Karaage (唐揚げ, 空揚げ, or から揚げ, [kaɾa aɡe]) is a Japanese cooking technique in which various foods—most often chicken, but also other meat and fish—are deep fried in oil. The process involves lightly coating small pieces of the meat or fish with a combination of flour and potato starch or corn starch, and frying in a light oil. The foods are marinated prior to coating. The process differs from the preparation of tempura, which is not marinated and uses a batter for coating. Karaage is often served alone or with rice and shredded cabbage.
When the main ingredient is coated with starch instead of flour, the dish may be called Tatsuta-age(竜田揚げ).
The first references to a style of frying called karaage (then written as 空揚) were in the Genroku period at the end of the 17th century. Chicken karaage was popularized as a "Chinese-style" restaurant food (using the characters 唐揚) in the 1930s.
When used without a modifier, karaage usually refers to the chicken version of the dish; this has been the most common application of the cooking style since making karaage at home became more popular after World War II. Chicken karaage is commonly available in convenience stores such as Lawson, FamilyMart, and 7-Eleven as a fast food item. It is also readily available in food stands throughout Japan. At the annual Karaage Festival in the city of Oita, over 60 different shops participate to provide unique versions of the dish.
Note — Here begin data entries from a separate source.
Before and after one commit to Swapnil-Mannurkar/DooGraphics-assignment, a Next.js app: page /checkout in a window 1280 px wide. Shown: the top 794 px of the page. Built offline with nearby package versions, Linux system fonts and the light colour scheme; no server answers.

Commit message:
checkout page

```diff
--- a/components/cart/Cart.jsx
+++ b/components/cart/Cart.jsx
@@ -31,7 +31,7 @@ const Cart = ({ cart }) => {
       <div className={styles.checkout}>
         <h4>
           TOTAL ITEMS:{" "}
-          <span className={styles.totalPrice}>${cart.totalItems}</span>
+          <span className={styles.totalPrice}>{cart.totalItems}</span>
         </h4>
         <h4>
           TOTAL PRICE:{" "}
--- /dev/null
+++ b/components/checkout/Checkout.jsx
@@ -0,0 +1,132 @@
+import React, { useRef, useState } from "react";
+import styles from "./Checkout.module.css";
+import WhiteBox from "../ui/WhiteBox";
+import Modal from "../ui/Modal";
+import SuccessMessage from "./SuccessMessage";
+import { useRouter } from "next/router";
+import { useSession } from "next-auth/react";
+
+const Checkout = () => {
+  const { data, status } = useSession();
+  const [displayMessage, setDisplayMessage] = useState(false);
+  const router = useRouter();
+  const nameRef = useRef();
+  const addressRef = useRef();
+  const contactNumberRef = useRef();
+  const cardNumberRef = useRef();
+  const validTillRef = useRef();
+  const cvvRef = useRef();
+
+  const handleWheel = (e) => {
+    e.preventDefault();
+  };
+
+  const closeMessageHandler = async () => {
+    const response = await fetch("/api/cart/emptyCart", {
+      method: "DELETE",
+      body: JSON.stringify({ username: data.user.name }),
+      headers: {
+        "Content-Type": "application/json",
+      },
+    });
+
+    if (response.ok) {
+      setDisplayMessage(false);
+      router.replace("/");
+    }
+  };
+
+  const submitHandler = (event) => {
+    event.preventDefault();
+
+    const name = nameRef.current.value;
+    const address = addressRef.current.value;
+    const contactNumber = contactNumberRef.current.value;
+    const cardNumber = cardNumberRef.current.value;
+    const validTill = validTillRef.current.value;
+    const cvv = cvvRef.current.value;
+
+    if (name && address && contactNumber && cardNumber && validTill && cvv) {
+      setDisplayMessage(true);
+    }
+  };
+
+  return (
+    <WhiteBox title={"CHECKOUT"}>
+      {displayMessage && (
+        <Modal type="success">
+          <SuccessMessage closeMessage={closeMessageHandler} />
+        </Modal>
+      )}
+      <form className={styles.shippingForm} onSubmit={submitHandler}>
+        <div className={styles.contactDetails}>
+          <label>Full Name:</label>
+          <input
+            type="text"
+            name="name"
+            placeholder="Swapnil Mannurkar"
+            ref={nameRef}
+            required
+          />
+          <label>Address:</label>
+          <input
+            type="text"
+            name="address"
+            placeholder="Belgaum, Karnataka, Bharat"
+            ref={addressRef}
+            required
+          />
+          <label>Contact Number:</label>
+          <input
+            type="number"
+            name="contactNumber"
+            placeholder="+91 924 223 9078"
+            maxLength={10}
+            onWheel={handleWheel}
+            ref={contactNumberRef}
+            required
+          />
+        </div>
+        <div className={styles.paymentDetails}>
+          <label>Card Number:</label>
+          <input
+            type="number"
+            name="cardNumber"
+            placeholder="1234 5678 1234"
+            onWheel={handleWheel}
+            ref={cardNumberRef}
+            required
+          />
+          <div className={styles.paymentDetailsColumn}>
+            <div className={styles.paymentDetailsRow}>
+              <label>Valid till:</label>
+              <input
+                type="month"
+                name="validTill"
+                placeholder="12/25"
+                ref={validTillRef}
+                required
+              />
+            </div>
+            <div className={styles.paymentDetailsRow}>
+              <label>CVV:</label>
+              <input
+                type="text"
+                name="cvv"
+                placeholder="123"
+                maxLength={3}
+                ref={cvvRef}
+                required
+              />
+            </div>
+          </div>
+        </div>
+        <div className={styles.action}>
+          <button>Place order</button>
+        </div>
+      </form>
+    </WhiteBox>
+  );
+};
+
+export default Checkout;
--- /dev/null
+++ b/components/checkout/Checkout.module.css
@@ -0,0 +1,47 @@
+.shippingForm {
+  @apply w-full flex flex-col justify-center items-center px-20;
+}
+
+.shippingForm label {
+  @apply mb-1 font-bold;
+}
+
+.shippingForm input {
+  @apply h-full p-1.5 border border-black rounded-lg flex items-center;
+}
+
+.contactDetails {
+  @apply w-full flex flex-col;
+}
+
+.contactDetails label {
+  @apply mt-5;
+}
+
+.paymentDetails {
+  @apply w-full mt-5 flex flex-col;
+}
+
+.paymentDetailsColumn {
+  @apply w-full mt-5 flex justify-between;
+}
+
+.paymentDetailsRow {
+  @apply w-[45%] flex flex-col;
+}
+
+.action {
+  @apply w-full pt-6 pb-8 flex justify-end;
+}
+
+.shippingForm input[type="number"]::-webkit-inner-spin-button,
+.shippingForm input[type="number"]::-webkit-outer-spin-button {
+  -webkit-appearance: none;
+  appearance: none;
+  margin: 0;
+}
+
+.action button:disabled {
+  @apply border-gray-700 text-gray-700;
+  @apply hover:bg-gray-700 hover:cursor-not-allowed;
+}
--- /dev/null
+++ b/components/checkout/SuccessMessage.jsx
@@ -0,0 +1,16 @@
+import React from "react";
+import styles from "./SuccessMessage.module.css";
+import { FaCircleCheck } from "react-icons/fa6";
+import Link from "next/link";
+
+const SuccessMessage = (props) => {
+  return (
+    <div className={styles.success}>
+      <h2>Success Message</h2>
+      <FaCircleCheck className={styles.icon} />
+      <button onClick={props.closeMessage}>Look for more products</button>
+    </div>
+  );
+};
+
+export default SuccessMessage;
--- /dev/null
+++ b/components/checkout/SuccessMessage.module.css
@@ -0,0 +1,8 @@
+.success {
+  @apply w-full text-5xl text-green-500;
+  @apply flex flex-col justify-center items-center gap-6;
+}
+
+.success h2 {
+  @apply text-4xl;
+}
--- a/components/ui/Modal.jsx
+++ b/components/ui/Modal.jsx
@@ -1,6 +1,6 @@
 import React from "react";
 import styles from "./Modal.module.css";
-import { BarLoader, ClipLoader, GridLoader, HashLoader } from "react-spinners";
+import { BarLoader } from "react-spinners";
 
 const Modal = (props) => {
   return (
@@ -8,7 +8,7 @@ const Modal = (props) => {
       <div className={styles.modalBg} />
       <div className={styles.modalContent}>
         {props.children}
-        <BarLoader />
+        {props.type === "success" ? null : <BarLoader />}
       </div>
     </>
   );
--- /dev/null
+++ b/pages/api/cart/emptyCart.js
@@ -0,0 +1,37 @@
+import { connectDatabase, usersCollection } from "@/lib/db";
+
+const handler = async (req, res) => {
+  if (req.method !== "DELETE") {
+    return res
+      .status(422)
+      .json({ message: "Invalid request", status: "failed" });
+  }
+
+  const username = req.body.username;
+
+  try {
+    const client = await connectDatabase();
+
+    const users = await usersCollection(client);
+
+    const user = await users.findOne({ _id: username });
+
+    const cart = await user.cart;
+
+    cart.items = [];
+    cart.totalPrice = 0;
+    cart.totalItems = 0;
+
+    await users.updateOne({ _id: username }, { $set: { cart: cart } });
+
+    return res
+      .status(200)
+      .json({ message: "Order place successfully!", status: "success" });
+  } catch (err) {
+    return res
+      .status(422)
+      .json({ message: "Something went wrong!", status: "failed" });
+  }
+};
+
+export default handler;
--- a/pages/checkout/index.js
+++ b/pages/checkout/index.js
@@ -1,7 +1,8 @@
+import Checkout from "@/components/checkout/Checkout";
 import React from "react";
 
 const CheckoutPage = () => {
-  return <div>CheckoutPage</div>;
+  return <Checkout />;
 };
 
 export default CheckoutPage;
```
Since karaage has spread throughout Japan, there have been many regional takes on the dish, the most notable ones including: